§ Work task: Filter the data for "first" and copy matching lines.

§ Exercise inputs:
┌────────
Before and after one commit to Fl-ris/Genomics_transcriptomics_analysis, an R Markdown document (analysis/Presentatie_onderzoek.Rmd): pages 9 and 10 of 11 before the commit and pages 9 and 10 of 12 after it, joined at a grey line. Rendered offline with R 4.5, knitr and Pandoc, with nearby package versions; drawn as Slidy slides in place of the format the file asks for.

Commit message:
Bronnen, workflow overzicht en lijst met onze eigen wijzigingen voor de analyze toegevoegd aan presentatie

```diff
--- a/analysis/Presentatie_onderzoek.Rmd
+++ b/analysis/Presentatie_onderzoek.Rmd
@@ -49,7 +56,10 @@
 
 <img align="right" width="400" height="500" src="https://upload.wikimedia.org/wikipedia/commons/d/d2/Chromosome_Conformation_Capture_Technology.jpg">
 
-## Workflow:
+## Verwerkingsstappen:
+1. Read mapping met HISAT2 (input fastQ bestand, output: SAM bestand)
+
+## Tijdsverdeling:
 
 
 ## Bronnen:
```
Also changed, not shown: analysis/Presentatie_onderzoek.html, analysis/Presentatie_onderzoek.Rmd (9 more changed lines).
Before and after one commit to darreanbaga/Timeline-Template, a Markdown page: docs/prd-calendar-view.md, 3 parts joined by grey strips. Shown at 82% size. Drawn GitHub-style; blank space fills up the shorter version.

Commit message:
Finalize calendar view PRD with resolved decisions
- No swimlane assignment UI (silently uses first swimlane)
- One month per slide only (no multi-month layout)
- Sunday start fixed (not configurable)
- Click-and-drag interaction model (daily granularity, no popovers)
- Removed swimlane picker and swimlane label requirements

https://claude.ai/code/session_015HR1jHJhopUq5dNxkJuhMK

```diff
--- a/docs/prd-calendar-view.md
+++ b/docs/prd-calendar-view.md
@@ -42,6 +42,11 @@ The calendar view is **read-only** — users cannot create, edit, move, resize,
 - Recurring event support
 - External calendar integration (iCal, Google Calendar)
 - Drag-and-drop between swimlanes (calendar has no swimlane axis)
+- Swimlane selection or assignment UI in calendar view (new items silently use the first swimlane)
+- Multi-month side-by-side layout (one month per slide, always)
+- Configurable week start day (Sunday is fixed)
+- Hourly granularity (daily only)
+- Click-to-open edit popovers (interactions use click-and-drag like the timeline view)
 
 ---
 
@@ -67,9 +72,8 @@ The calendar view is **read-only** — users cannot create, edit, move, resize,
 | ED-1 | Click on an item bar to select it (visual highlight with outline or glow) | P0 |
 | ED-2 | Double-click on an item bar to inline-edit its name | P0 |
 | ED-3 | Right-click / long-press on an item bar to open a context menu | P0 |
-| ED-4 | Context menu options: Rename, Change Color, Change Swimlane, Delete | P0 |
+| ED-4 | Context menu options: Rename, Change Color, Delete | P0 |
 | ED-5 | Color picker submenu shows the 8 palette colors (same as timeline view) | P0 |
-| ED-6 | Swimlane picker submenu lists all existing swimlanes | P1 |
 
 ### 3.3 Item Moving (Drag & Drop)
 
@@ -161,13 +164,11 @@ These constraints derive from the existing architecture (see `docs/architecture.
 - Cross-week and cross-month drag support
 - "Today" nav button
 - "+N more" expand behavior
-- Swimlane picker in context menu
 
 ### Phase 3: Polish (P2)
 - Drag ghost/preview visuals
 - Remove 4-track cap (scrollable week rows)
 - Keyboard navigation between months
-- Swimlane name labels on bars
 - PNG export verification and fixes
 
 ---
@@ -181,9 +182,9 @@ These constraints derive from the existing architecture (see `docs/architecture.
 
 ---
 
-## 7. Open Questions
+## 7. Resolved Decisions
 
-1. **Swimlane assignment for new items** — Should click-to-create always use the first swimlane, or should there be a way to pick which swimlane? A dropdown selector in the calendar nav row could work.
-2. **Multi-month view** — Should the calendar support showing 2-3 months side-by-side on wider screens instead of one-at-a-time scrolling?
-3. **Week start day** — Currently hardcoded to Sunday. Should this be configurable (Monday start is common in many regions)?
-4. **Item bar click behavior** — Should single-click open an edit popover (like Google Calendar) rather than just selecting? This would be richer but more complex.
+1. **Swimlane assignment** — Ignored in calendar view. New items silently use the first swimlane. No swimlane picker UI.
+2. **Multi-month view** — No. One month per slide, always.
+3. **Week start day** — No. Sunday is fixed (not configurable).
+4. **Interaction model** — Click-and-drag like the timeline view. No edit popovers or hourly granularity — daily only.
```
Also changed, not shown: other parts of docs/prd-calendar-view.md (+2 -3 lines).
└────────
§ Task solution:
- No swimlane assignment UI (silently uses first swimlane)
+- Swimlane selection or assignment UI in calendar view (new items silently use the first swimlane)
-1. **Swimlane assignment for new items** — Should click-to-create always use the first swimlane, or should there be a way to pick which swimlane? A dropdown selector in the calendar nav row could work.
+1. **Swimlane assignment** — Ignored in calendar view. New items silently use the first swimlane. No swimlane picker UI.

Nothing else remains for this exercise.